Donald Trump just revealed new information that should ease the minds of market purists, worried about America and overseas competitors.

The President-elect confirmed that the reported $16 million saved by keeping Carrier production in the U.S., will actually result in a larger figure, because Carrier is committed to next-generation manufacturing.

It’s understandable that Carrier chose to use a smaller figure than necessary, since they may be on the hook for the amount spent. While they can always spend more, spending less could appear as if they are going against their word.

Donald Trump | Photo Credit WikiMedia CommonsDonald Trump | Photo Credit WikiMedia Commons

Trump And Carrier President Speak

Given Trump’s banter, it’s clear that Trump and the Carrier president discussed a great deal about the re-conceptualization of manufacturing within the company.

Unlike President Obama, Donald Trump understands how business leaders make decisions. He understands margin. The $7 million tax relief within the State of Indiana for Carrier certainly helped the calculus (this is a standard amount for such a large endeavor).

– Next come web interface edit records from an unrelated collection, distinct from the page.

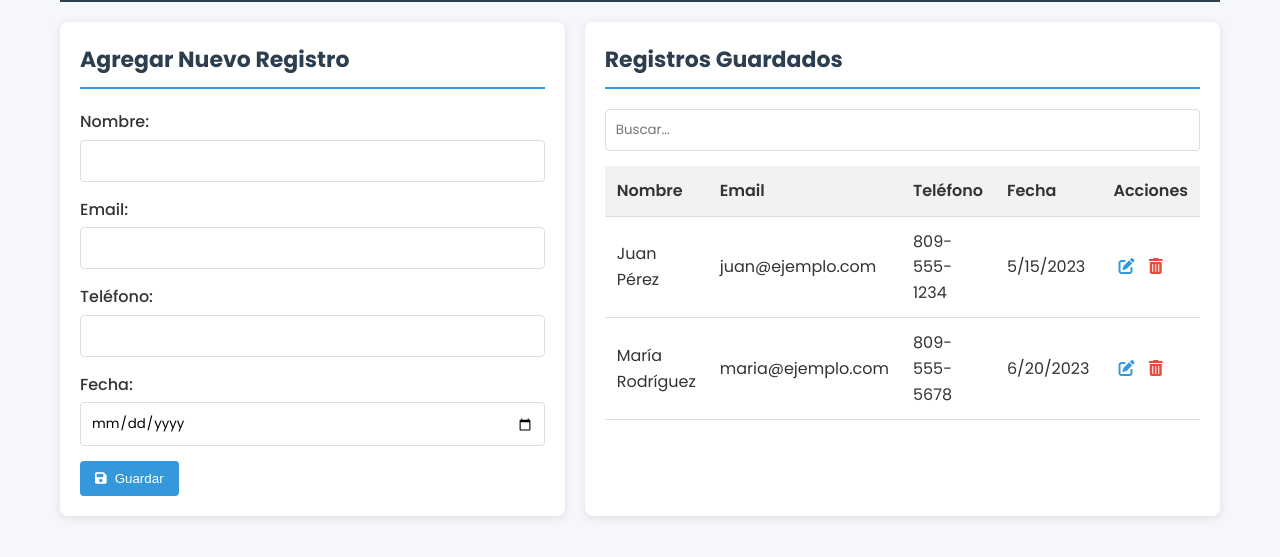
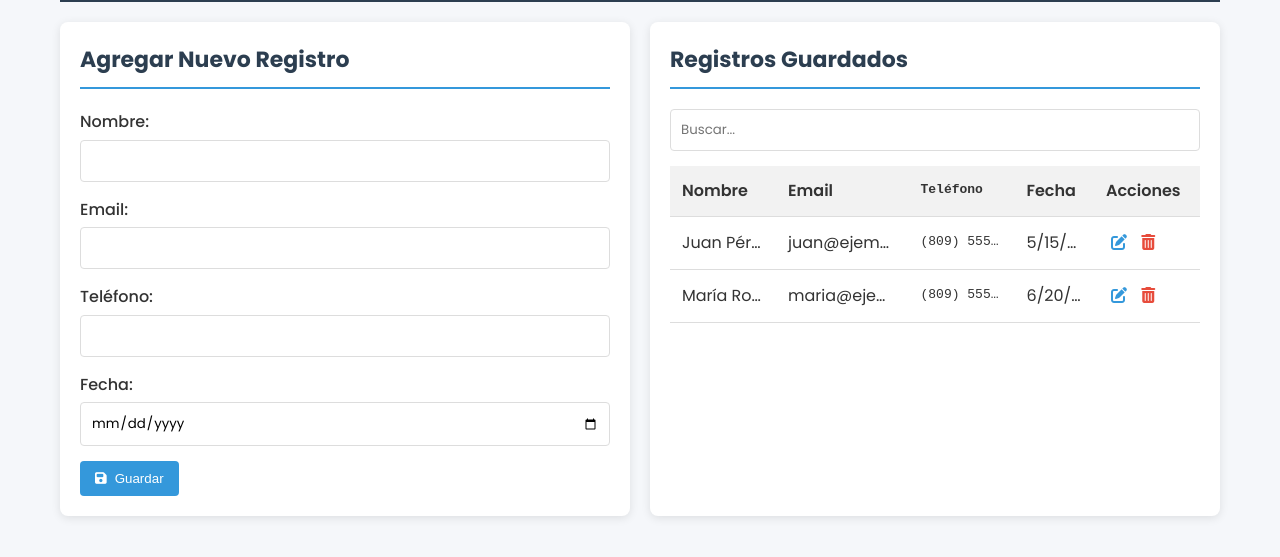
Before and after one commit to EzequielGomez-code/Proyecto_Final_GIT, a plain HTML site: page Registro con base de datos/frontend-register/frontend/index.html in a window 1280 px wide. Shown: the part 103-660 px from the top of the page. Drawn offline with Linux system fonts and the light colour scheme.

Commit message:
Commit_telefono

```diff
--- a/Registro con base de datos/frontend-register/frontend/app.js
+++ b/Registro con base de datos/frontend-register/frontend/app.js
@@ -267,10 +267,16 @@ function mostrarRegistros(filtro = '') {
             fecha = registro.fecha;
         }
 
+        // Formatear el teléfono si no está en el formato correcto
+        let telefono = registro.telefono;
+        if (!telefono.includes('(')) {
+            telefono = formatearTelefono(telefono);
+        }
+
         tr.innerHTML = `
             <td>${registro.nombre}</td>
             <td>${registro.email}</td>
-            <td>${registro.telefono}</td>
+            <td>${telefono}</td>
             <td>${fecha}</td>
             <td>
                 <button class="btn-action edit" onclick="editarRegistro(${registro.id})">
--- a/Registro con base de datos/frontend-register/frontend/styles.css
+++ b/Registro con base de datos/frontend-register/frontend/styles.css
@@ -114,13 +114,27 @@ input[type="date"] {
 table {
     width: 100%;
     border-collapse: collapse;
+    table-layout: fixed;
 }
 
 th, td {
     text-align: left;
     padding: 12px;
     border-bottom: 1px solid #ddd;
+    white-space: nowrap;
+    overflow: hidden;
+    text-overflow: ellipsis;
 }
+
+table th:nth-child(1), table td:nth-child(1) { width: 20%; }
+table th:nth-child(2), table td:nth-child(2) { width: 25%; }
+table th:nth-child(3), table td:nth-child(3) {
+    width: 20%;
+    white-space: nowrap;
+    font-family: monospace;
+}
+table th:nth-child(4), table td:nth-child(4) { width: 15%; }
+table th:nth-child(5), table td:nth-child(5) { width: 20%; }
 
 th {
     background-color: #f2f2f2;
```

More than likely, Donald Trump discussed the regulatory costs for the Carrier factory, in addition to its parent company, United Technologies. When combined, the companies overall costs will go down with tax reforms, and by utitlizing investment taxes.

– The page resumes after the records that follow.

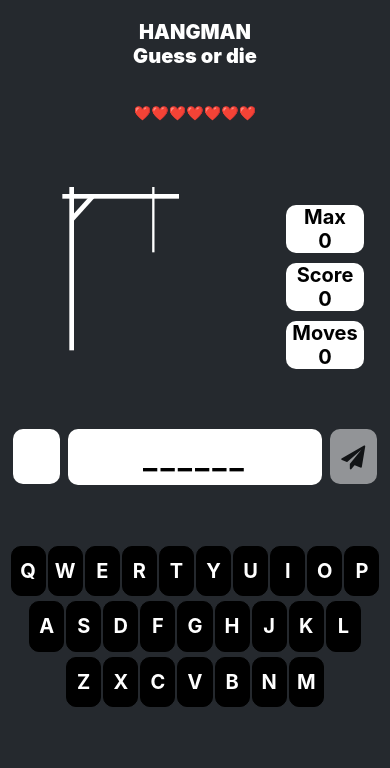
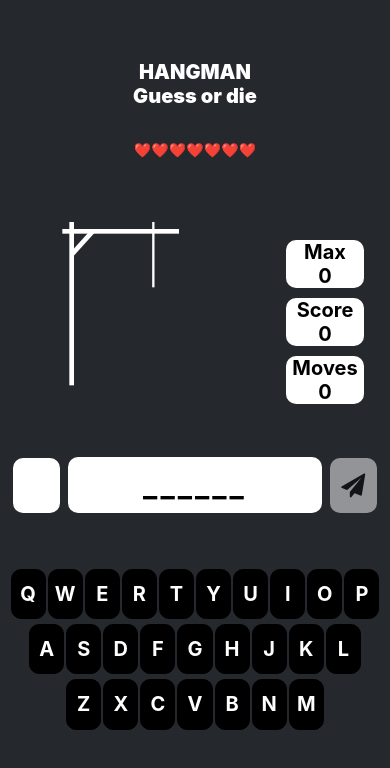
Before and after one commit to lieaks/hanged_man, a React Native app: screen / in a window 390 px wide. Shown: the top 768 px of the page. Built offline with nearby package versions, Linux system fonts and the light colour scheme.

Commit message:
fix: moved header to 70top margin (iphone 15)

```diff
--- a/components/Header.js
+++ b/components/Header.js
@@ -11,7 +11,7 @@ export default function Header() {
 
 const styles = StyleSheet.create({
   header: {
-    marginTop: 20,
+    marginTop: 60,
     alignItems: "center",
     marginBottom: 10,
   },
```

This is a substitution of capital for labor, but there are other things also going on in this scenario. This could lead to automation, less hand-skilled labor, and potentially more just-in-time manufacturing, which saves even more money when implemented correctly. Hiring capable workers makes low-paid manual labor less necessary.

Donald Trump | Photo Credit WikiMedia CommonsDonald Trump | Photo Credit WikiMedia Commons

Trump on Buying America

In Trump’s Cincinnati speech, he promised a “Buy America” provision that will allow for companies to take advantage of these programs. This specifically refers to companies who do things like manufacture tools, as they can now expand, hire, and make more money for America.

According to Economist writer Thomas Lifson, “Some are criticizing the inclusion of 300 jobs in headquarters and technology operations in the total of jobs staying in Indy, because those jobs were not currently on the block. But in fact, once manufacturing leaves, ultimately, those jobs would be imperiled.

In my consulting work I have seen outcomes process precisely this way. Shipping engineers from Indy to Monterrey, work on the production systems. It takes time and is expensive and ultimately is less effective than having technical people accessible nearby or on site constantly.”

Regardless, the new wave of technologies within the manufacturing field is hi-tech and hi-intensive. After the recent snail-crawl we’ve experienced, current American engineers should be up to the challenge.

What do you think about Trump’s speech at Carrier?